Hey, Where Did Everybody Go?
I’m not all ‘paranormal paranormal, ghostie ghostie’. Well, not all the time anyway, sometimes you do have to have a break from it all. Having spent a few days in the lovely seaside town of Le Touquet, France, I have come to the conclusion that all those years I spent learning French was a waste of time. I went over there and thought to myself, well, here we are in France, surrounded by French personages, I will speak French to them! But no:
“Je voudrais deux cappuchinos, s’il vous plait!” I announced proudly in one restaurant, hoping my hubby would be seriously impressed by the fluency of my French and ignoring the confused look my son was giving me.
“Two cappuchinos? Okay, anything else?” the waitress replied with a smile.
What? What’s this? Is my French so terrible, the waitress wants to spare my blushes by making me speak English? Perhaps it’s my accent? English with a hint of Australian (according to some people, although I’ve never been to Australia in my life. Well, not in this life anyway.)
“Uh… no, that’s everything, thanks a lot.” Pah. All those years of slaving over a hot French dictionary and they insist on speaking my own language to me. Well, at least they aren’t just looking at me blankly as they did with my poor pa when he once ordered ‘trois bieres‘ and held up four fingers.
Le Touquet is a beautiful place during the summer months, but when you visit out of season, as we did, it’s a ghost town. The seafront becomes a desolate place with a slightly menacing feel to it due to the lack of life. Of any kind. I’m sure we didn’t even see a seagull while we were there. The sky was grey, the wind was a bit overexcited and the place had the air of a deserted fairground: you knew some fun had been had there, but it was a long time ago and all that remained were the echoes. It was wonderfully eerie; I rather liked it. It set my imagination running off down all sorts of avenues. We drove around the tree-lined boulevards around the apartment where we were staying and stared at the huge houses that had been shuttered up for the winter. It appears that many of the homes there are owned by super rich people who only use them in the summer months and then shut them up for the winter. Cafes and shops seemed more closed than open and it wasn’t until we trundled off to Boulogne Sur Mer to see the Nausicaa aquarium and Amiens to see the lovely little zoo there that we found life again. But that deserted seafront at Le Touquet is haunting me – I think it needs a short story or something written about it.
Le Touquet may not be exactly rife with ghost stories, in fact, I’ve struggled to find reference to anything weird there, but driving down the deserted roads certainly gave me food for thought. All those shuttered up mansions and lifeless windows – who knows what could be lurking in there?

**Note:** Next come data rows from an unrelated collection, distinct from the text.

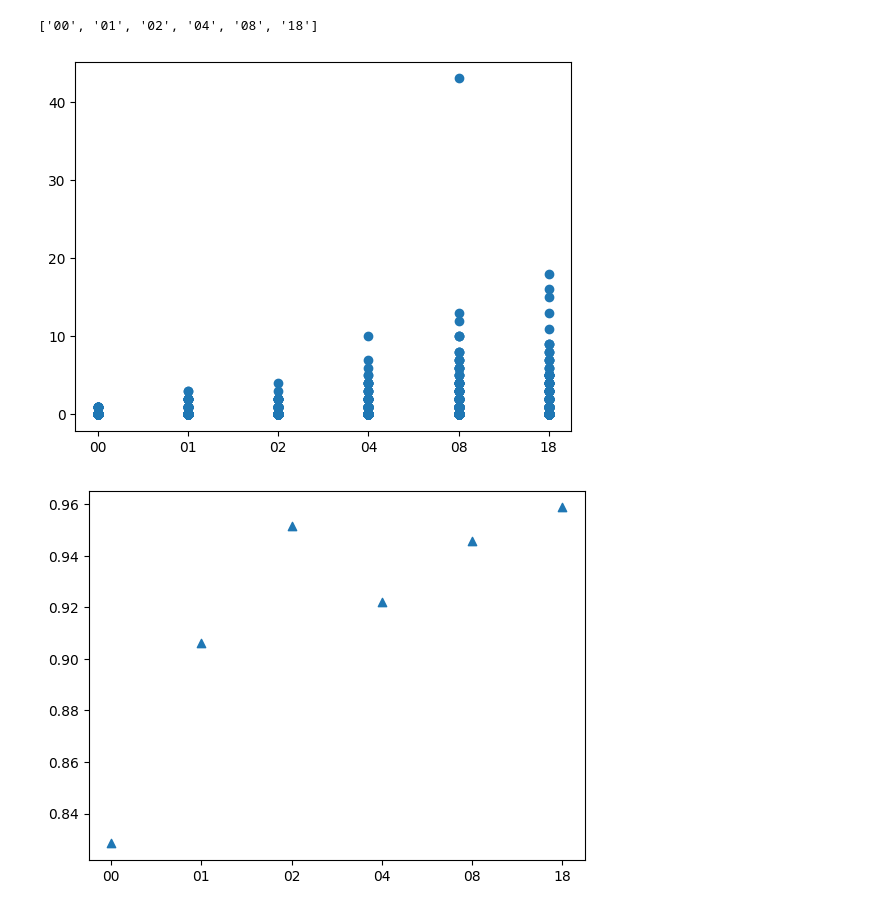
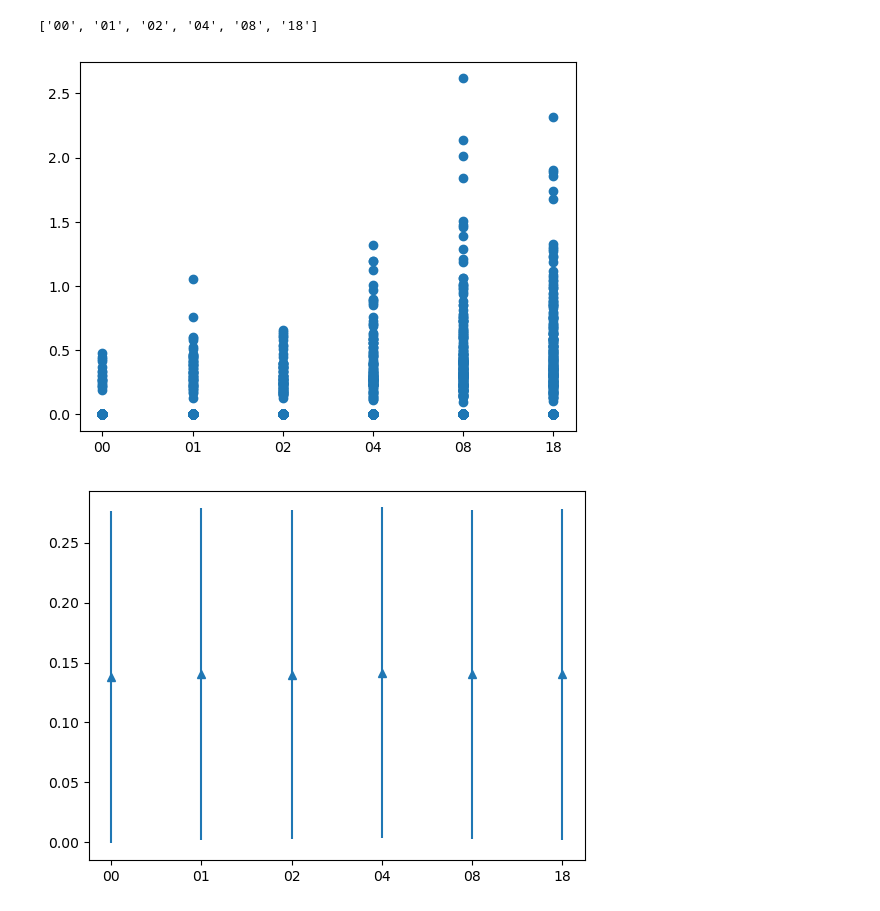
Before and after one commit to Formanj-0/UpDown_Project, a Jupyter notebook: WorkSpace/DEX_Scaleup.ipynb, the cells around one changed output. Saved outputs shown, nothing was run; the diff lists cells and outputs as text; code cells hidden in the pictures.

```diff
--- a/WorkSpace/DEX_Scaleup.ipynb
+++ b/WorkSpace/DEX_Scaleup.ipynb
@@ -25,4 +25,4 @@ import os
 # %% [markdown]
 # A1-2 Single Cell
 # %%
-adata_a12 = sc.read_text('/home/formanj/scRNAseq_model/UpDownProject/Datasets/DUSP1/A1-2_sc_Bulk_GSE141834/GSE141834_scRNAseq_rawCounts.txt').T
+adata_a12 = sc.read_text('/home/formanj/Desktop/UpDown_Project/Datasets/DUSP1/A1-2_sc_Bulk_GSE141834/GSE141834_scRNAseq_seuratV3_normalized.txt').T
@@ -58,7 +65,7 @@ adata_a12_dex.uns['avg_DUSP1'] = []
 adata_a12_dex.uns['var_DUSP1'] = []
 for timepoint in adata_a12_dex.uns['Timepoints']:
     adata_a12_dex.uns['avg_DUSP1'].append(adata_a12_dex[adata_a12_dex.obs['Timepoint'] == timepoint].X.mean())
-    adata_a12_dex.uns['var_DUSP1'].append(np.std(adata_a12_dex[adata_a12_dex.obs['Timepoint'] == timepoint].X))
+    adata_a12_dex.uns['var_DUSP1'].append(np.var(adata_a12_dex[adata_a12_dex.obs['Timepoint'] == timepoint].X))
 # %%
 adata_a12_dex.uns['Timepoints']
 # %% [output]
@@ -66,10 +73,10 @@ adata_a12_dex.uns['Timepoints']
 # %%
 plt.scatter(adata_a12_dex.obs['Timepoint'], adata_a12_dex[:, 'DUSP1'].X)
 plt.show()
 
-plt.scatter(list(adata_a12_dex.uns['Timepoints']), adata_a12_dex.uns['avg_DUSP1'], linestyle='None', marker='^')
-#plt.errorbar(list(adata_a12_dex.uns['Timepoints']), adata_a12_dex.uns['avg_DUSP1'], adata_a12_dex.uns['var_DUSP1'], linestyle='None', marker='^')
+#plt.scatter(list(adata_a12_dex.uns['Timepoints']), adata_a12_dex.uns['avg_DUSP1'], linestyle='None', marker='^')
+plt.errorbar(list(adata_a12_dex.uns['Timepoints']), adata_a12_dex.uns['avg_DUSP1'], adata_a12_dex.uns['var_DUSP1'], linestyle='None', marker='^')
 plt.show()
 # %% [output]
-[figure, old version]
+[figure, new version]
-[figure, old version]
+[figure, new version]
```
Also changed, not shown: parts of 4 cells of this notebook.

On a completely different subject, have a look at this:
Who says Pagans don’t have a sense of humour…
See you later.